Business community asked to help entice doctors
Shortage of family physicians in Cranbrook was the topic at a recent chamber meeting
Cranbrook mayor Wayne Stetski put out a challenge to the local business community in light of the current shortage of family physicians in the city.
He proposed that businesses could offer items, Welcome Wagon-style, that might help attract new physicians, mentioning annual passes to a golf course or ski hill as examples.
Mayor Stetski made the remark at a recent Cranbrook & District Chamber of Commerce meeting that addressed the doctor shortage with a panel discussion and question and answer session with three representatives from the East Kootenay Division of Family Practice, Dr. Gregory Andreas, Jo Ann Lamb and Patti Phillips.
"You need GPs, and we need you," said Dr. Andreas, a family physician at the F.W. Green Clinic. He estimated that close to 4,000 people (about 20 per cent of the population) doesn't have access to a family doctor.
He spoke about creating "community stickiness," noting that if he (or she) is happy at home, the physician stays, and that means making the spouses and children of any recruited doctors happy too. He said physicians often look at schools and whether there is work available for their spouse. Work-life balance is also important to physicians, he said.
Dr. Andreas said doctor shortages are "a human resource issue for the whole world."
A task force in Cranbrook is currently working towards relieving the shortage, with representatives from the City of Cranbrook, Regional District of East Kootenay, Interior Health, College of the Rockies and the local chamber rolling out the red carpet whenever a doctor expresses an interest in locating a practice in Cranbrook.
Lamb spoke about her role in the A GP for Me initiative; this province-wide initiative is funded jointly by the Government of BC and Doctors of BC (formerly known as the B.C. Medical Association).

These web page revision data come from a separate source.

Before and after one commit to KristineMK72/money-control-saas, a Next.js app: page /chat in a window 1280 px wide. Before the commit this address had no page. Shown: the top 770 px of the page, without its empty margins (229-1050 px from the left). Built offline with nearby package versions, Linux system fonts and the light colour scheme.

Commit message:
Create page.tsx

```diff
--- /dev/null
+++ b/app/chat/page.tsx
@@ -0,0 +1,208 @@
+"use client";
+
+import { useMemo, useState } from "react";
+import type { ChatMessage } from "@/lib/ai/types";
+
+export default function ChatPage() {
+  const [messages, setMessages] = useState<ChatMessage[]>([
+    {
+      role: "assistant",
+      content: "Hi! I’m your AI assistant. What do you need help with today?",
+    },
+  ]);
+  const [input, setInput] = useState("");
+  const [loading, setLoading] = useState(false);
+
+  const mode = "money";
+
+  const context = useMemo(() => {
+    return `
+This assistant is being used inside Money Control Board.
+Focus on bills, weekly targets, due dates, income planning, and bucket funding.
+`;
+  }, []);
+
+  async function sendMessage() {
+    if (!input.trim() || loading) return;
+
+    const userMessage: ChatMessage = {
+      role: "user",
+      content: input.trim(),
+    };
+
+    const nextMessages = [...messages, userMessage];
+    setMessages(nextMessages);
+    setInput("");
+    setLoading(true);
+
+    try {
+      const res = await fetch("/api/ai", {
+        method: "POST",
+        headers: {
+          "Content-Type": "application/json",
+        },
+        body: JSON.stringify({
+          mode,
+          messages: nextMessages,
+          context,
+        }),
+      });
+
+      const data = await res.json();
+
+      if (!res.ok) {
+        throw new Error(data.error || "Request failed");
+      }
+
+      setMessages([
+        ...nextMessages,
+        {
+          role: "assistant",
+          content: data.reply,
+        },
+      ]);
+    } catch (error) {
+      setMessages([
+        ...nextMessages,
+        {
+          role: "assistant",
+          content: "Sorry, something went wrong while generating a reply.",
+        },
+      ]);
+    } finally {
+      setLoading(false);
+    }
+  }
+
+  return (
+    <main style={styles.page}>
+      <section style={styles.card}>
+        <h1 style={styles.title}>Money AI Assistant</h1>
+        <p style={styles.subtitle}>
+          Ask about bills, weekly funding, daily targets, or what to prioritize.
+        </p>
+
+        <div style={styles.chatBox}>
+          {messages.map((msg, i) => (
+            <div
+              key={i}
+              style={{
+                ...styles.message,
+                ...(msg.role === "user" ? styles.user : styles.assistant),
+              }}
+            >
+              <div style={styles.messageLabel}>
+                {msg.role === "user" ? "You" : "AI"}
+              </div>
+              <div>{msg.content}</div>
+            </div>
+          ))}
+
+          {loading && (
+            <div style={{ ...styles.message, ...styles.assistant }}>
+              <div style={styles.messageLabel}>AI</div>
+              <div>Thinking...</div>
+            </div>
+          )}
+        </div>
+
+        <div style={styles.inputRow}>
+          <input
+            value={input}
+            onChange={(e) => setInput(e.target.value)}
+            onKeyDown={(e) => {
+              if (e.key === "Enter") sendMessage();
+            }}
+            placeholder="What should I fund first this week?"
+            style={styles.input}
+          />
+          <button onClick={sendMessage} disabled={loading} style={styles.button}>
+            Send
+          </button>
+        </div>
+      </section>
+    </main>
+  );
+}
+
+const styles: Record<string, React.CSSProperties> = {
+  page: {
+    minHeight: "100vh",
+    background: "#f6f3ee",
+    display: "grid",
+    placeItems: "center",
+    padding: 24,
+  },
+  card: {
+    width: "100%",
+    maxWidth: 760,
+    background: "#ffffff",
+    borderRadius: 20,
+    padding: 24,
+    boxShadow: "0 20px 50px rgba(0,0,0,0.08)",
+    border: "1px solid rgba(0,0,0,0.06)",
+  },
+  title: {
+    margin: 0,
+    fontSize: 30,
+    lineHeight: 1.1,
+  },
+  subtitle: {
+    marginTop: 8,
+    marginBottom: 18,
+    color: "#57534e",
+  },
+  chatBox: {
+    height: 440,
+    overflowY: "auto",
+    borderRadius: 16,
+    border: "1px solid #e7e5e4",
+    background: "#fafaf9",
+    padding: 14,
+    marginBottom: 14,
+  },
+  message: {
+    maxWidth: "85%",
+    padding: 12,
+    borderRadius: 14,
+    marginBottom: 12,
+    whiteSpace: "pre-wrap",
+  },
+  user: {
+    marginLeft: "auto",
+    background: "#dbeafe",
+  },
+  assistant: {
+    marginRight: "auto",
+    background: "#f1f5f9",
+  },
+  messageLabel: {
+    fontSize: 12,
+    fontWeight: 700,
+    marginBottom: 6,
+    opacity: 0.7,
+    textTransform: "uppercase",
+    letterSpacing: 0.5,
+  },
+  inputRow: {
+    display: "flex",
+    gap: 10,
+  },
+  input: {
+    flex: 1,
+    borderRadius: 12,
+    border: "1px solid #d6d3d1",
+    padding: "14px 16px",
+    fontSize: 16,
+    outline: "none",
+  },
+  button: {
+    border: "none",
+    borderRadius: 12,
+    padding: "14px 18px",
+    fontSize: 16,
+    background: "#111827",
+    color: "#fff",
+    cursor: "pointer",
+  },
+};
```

Phillips, co-ordinator of the East Kootenay Division of Family Practice, spoke to the role that Interior Health's nurses could take in freeing up physician time.

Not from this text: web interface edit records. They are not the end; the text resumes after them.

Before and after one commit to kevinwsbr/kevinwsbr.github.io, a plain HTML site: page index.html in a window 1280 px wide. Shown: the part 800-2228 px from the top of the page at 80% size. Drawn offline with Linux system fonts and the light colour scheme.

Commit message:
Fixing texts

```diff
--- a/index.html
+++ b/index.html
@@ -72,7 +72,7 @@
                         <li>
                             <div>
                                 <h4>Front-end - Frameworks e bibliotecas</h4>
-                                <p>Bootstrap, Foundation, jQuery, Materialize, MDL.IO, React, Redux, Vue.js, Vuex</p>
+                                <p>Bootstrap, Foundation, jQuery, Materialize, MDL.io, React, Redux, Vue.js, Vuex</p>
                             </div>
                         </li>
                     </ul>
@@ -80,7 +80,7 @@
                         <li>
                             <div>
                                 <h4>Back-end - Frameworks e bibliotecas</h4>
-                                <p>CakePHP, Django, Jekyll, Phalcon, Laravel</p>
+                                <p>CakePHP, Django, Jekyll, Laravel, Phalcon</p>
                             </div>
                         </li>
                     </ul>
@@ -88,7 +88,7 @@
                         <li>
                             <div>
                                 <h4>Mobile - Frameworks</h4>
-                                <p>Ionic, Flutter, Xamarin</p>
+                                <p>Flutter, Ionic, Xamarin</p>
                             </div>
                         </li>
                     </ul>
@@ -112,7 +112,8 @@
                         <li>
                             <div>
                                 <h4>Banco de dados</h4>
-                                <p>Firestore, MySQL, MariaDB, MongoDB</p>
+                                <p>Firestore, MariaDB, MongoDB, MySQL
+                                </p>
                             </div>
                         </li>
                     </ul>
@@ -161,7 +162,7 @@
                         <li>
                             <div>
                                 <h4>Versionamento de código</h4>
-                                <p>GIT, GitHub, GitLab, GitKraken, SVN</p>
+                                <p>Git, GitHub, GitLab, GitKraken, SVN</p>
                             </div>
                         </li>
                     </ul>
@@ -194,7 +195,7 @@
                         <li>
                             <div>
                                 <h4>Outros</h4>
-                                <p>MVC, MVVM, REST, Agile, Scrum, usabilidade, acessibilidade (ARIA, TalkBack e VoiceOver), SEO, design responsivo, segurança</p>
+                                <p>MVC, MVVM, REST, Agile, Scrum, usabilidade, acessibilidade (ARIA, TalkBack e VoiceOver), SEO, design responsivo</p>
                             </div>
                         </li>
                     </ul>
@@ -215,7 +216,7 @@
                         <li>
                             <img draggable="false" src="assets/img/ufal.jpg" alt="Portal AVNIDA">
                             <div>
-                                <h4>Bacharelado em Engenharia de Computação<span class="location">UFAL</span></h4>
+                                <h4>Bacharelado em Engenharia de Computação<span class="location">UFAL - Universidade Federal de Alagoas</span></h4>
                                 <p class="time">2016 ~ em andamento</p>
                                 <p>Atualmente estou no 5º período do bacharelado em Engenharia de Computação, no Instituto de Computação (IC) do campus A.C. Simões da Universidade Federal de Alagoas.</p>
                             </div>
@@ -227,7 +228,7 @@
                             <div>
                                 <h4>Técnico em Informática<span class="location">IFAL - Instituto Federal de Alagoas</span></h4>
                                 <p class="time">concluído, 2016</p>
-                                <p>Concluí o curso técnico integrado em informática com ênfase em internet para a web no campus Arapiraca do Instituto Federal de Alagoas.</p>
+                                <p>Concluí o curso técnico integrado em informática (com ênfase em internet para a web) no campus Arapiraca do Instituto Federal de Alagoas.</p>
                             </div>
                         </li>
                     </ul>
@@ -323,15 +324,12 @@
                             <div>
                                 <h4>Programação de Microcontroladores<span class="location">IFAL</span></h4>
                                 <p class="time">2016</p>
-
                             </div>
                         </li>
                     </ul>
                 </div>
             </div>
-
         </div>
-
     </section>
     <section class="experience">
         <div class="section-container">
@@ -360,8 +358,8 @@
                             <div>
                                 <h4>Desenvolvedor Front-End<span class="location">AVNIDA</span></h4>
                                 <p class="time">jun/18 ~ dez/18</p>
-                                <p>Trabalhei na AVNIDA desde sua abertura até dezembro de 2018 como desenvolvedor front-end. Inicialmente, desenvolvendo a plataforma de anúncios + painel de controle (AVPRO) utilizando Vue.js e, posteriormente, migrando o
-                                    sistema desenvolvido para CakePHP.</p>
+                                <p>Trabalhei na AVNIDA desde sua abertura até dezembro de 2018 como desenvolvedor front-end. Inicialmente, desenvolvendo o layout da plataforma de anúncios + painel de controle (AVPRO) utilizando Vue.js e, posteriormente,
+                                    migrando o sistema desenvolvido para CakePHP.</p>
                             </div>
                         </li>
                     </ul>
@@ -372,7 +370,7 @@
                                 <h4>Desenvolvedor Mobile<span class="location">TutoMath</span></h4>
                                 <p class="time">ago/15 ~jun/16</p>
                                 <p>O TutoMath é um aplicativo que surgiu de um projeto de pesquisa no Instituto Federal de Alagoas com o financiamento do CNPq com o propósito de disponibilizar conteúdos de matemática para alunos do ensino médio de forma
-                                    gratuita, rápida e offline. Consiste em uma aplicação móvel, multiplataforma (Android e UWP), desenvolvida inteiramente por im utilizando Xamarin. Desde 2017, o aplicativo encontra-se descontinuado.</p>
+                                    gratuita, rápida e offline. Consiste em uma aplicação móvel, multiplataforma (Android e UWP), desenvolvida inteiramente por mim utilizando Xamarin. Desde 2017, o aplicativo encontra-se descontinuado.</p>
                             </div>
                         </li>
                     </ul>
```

Dr. Andreas also noted that the Rural Recruitment Association of B.C. offers cash incentives to physicians who come to rural communities, and that Cranbrook could qualify for some incentives.